Despite Russian skateboarding being a young phenomenon, there had been a first big wave of skateboarding before I got into it. Most information about skateboarding came through American movies – when Russian skaters saw the look they realised that the boards they were skating at that moment were old fashioned. In 1989, even before the collapse of the USSR, Thrasher magazine did a skate trip to the Soviet Union. Back then, Russian skaters had very few proper skateboards that had been brought by foreigners, so they tried to copy them with help of ex-military factories. Production of proper skate wheels was the biggest issue.

The second wave of skateboarding came around 1998. That’s when I started skating. Before that, the scene was small and underground. Things changed when MTV started a Russian channel and a few good skate-related video games became big. Around the same time, Moscow got its first skate shops. But the real skate boom happened around 2003. We got local teams, videos, tours, websites, and magazines. It was really good until 2008, when the financial crisis hit Russia and the rate of our national currency went down badly. Recently, teenagers have switched from skate clothes and shoes to shopping malls and big sports brands. The industry suffered when a lot of skaters quit skateboarding for proper jobs. Skateboarding became expensive again.
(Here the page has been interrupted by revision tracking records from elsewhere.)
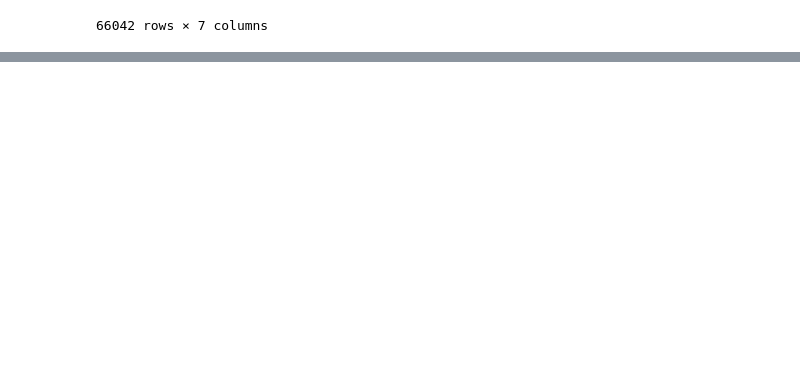
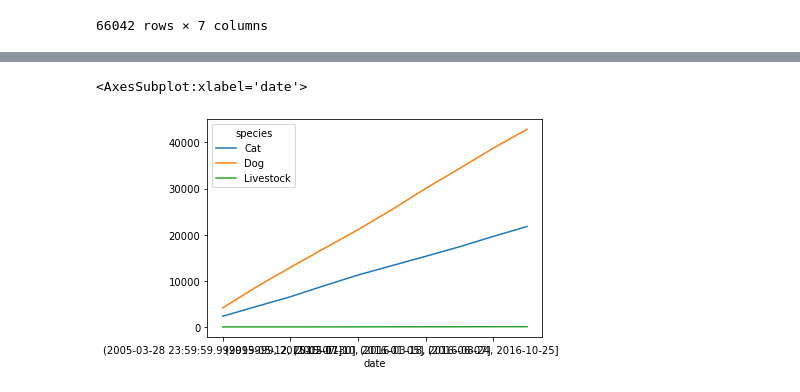
Before and after one commit to StephYa7/Pandas, a Jupyter notebook: Practic 12.ipynb, the cells around one changed output, grey strips where cells are left out. Cells and saved outputs as stored; diff of their text form; code cells hidden in the pictures; blank space fills up the shorter version.

```diff
--- a/Practic 12.ipynb
+++ b/Practic 12.ipynb
@@ -42,0 +150,3 @@ Name: license_issue_date, Length: 323, dtype: int64
+# %%
+gg2 = gg.pivot_table(index=['date'], columns=[ 'species'], values='name', aggfunc='count')
+gg2
@@ -42,0 +166,9 @@ Name: license_issue_date, Length: 323, dtype: int64
+# %%
+
+for i in range(1,len(gg2["Cat"])):
+
+
+    gg2["Cat"][i] =gg2["Cat"][i]+gg2["Cat"][i-1]
+    print(gg2["Cat"][i])
+
+gg2
@@ -42,0 +197,8 @@ Name: license_issue_date, Length: 323, dtype: int64
+# %%
+for i in range(1,len(gg2["Dog"])):
+
+
+    gg2["Dog"][i] =gg2["Dog"][i]+gg2["Dog"][i-1]
+    print(gg2["Dog"][i])
+
+gg2
@@ -42,0 +227,8 @@ Name: license_issue_date, Length: 323, dtype: int64
+# %%
+for q in range(1,len(gg2["Livestock"])):
+
+
+    gg2["Livestock"][q] =gg2["Livestock"][q]+gg2["Livestock"][q-1]
+    print(gg2["Livestock"][q])
+
+gg2
@@ -42,0 +257,5 @@ Name: license_issue_date, Length: 323, dtype: int64
+# %%
+gg2.plot()
+# %% [output]
+<AxesSubplot:xlabel='date'>
+[figure, added]
```
Also changed, not shown: parts of 17 cells of this notebook, 1 other file.
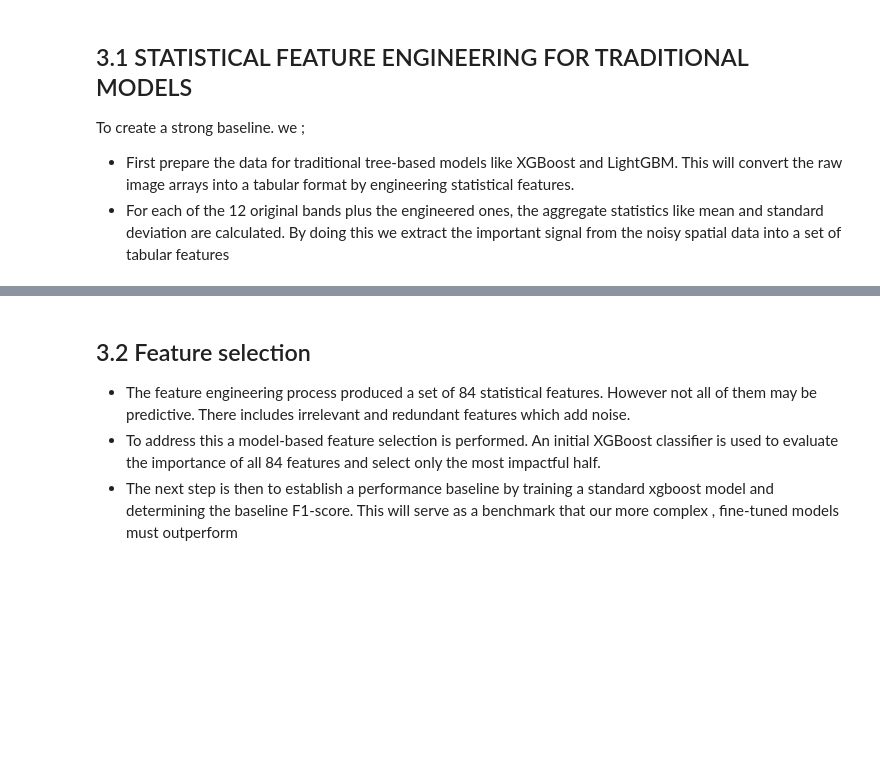
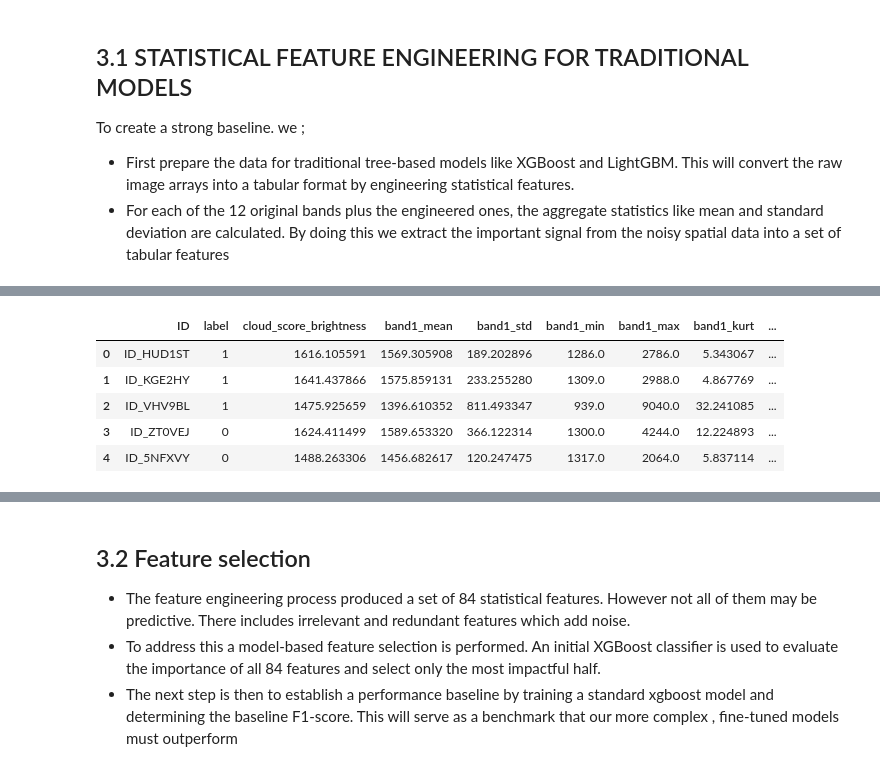
Before and after one commit to Klisters-design/Landslide-Classification, a Jupyter notebook: LandslideDetection.ipynb, the cells around one changed output, grey strips where cells are left out. Drawn from its saved outputs; the diff is of its cells as text; code cells hidden in the pictures; blank space fills up the shorter version.

Commit message:
Kaggle Notebook | CNN-Tree-markdowns(version) | Version 14

```diff
--- a/LandslideDetection.ipynb
+++ b/LandslideDetection.ipynb
@@ -264,25 +267,6 @@ print("-" * 30)
 
 print(f".npy Training data path: {TRAIN_NPY_PATH}")
 print(f".npy Test data path: {TEST_NPY_PATH}")
-
-# Function to load a single image
-def load_npy_image(image_id, folder_path):
-    """Loads a single .npy file into a numpy array."""
-    image_path = os.path.join(folder_path, f"{image_id}.npy")
-    img = np.load(image_path, mmap_mode='r') # Use memory mapping for efficiency
-    return img.astype('float32')
-
-# Load all training and test images into memory
-print("\nLoading raw .npy files into memory for feature engineering...")
-X_train_npy = np.array([load_npy_image(image_id, TRAIN_NPY_PATH) for image_id in full_train_df['ID']])
-X_test_npy = np.array([load_npy_image(image_id, TEST_NPY_PATH) for image_id in test_df['ID']])
-
-# Get the corresponding labels for the training data
-y_train_labels = full_train_df['label'].values
-print("...loading complete.")
-print(f"\nShape of X_train_npy (raw training images): {X_train_npy.shape}")
-print(f"Shape of X_test_npy (raw test images): {X_test_npy.shape}")
-print(f"Shape of y_train_labels (training labels): {y_train_labels.shape}")
 # %% [output]
 Full training dataset has 7147 samples.
 Test dataset has 5398 samples.
@@ -602,0 +490,66 @@ Preview of the first 5 rows of the new training DataFrame:
+# %%
+# ## 3.1 STATISTICAL FEATURE ENGINEERING FOR TRADITIONAL MODELS (FROM .NPY FILES)
+
+# --- Step 1: Load data from .npy files just for this section ---
+print("--- Loading raw .npy files into memory for tree model feature engineering... ---")
+
+# Helper function to load a single image
+def load_npy_image(image_id, folder_path):
+    image_path = os.path.join(folder_path, f"{image_id}.npy")
+    img = np.load(image_path, mmap_mode='r')
+    return img.astype('float32')
+
+# Load the training images into a temporary NumPy array
+# NOTE: We use "full_train_df" to ensure this works whether you are sampling or not
+X_train_npy_temp = np.array([load_npy_image(image_id, TRAIN_NPY_PATH) for image_id in full_train_df['ID']])
+print(f"...loading complete. Shape of temporary training data: {X_train_npy_temp.shape}")
+
+# --- Step 2: Perform your original statistical feature engineering ---
+
+def extract_additional_features(img_array):
+    """Calculates derived indices like NDVI and NDWI."""
+    red, green, nir = img_array[..., 0], img_array[..., 1], img_array[..., 3]
+    epsilon = 1e-7
+    ndvi = (nir - red) / (nir + red + epsilon)
+    ndwi = (green - nir) / (green + nir + epsilon)
+    return np.concatenate([img_array, ndvi[..., np.newaxis], ndwi[..., np.newaxis]], axis=-1)
+
+print("\nCalculating derived indices (like NDVI) for training data...")
+X_train_with_indices = extract_additional_features(X_train_npy_temp)
+
+def create_statistical_features_df(df, image_features_array):
+    """Calculates aggregate statistics for each channel."""
+    stats_df = df.copy()
+    band_names = [f'band{i+1}' for i in range(12)] + ['ndvi', 'ndwi']
+    # Calculate the mean brightness across RGB channels for each image
+    # The input `image_features_array` contains the original 12 bands first.
+    print("Adding cloud score (mean brightness) to statistical features...")
+    rgb_data = image_features_array[:, :, :, :3]
+    stats_df['cloud_score_brightness'] = np.mean(rgb_data, axis=(1, 2, 3))
+    print(f"\nGenerating statistical features for {len(stats_df)} samples...")
+    for i, name in enumerate(band_names):
+        channel_data = image_features_array[:, :, :, i]
+        stats_df[f'{name}_mean'] = channel_data.mean(axis=(1, 2))
+        stats_df[f'{name}_std']  = channel_data.std(axis=(1, 2))
+        stats_df[f'{name}_min']  = channel_data.min(axis=(1, 2))
+        stats_df[f'{name}_max']  = channel_data.max(axis=(1, 2))
+        stats_df[f'{name}_kurt'] = kurtosis(channel_data, axis=(1, 2), fisher=True)
+        stats_df[f'{name}_skew'] = skew(channel_data, axis=(1, 2))
+    print("...statistical features created successfully.")
+    return stats_df
+
+# Create the final tabular DataFrame for your tree models
+training_df_stats = create_statistical_features_df(full_train_df, X_train_with_indices)
+
+# --- Step 3: IMPORTANT - Clean up memory ---
+print("\n--- Cleaning up temporary NumPy arrays to free up RAM... ---")
+del X_train_npy_temp
+del X_train_with_indices
+import gc
+gc.collect()
+print("--- Memory freed. Proceeding to CNN pipeline. ---")
+
+# Display a preview
+print("\nPreview of the training DataFrame for tree models:")
+display(training_df_stats.head())
+# %% [output]
@@ -602,0 +569,6 @@ Preview of the first 5 rows of the new training DataFrame:
+|  | ID | label | cloud_score_brightness | band1_mean | band1_std | band1_min | band1_max | band1_kurt | ... |
+| 0 | ID_HUD1ST | 1 | 1616.105591 | 1569.305908 | 189.202896 | 1286.0 | 2786.0 | 5.343067 | ... |
+| 1 | ID_KGE2HY | 1 | 1641.437866 | 1575.859131 | 233.255280 | 1309.0 | 2988.0 | 4.867769 | ... |
+| 2 | ID_VHV9BL | 1 | 1475.925659 | 1396.610352 | 811.493347 | 939.0 | 9040.0 | 32.241085 | ... |
+| 3 | ID_ZT0VEJ | 0 | 1624.411499 | 1589.653320 | 366.122314 | 1300.0 | 4244.0 | 12.224893 | ... |
+| 4 | ID_5NFXVY | 0 | 1488.263306 | 1456.682617 | 120.247475 | 1317.0 | 2064.0 | 5.837114 | ... |
```
Also changed, not shown: parts of 34 cells of this notebook.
Anyway, I hope for better. We need better economic conditions. For example, a good skateboard costs around 12000-15000₽ and an average payment around the country is 30000₽. Now you understand how hard it is for an average family to buy their kid a board.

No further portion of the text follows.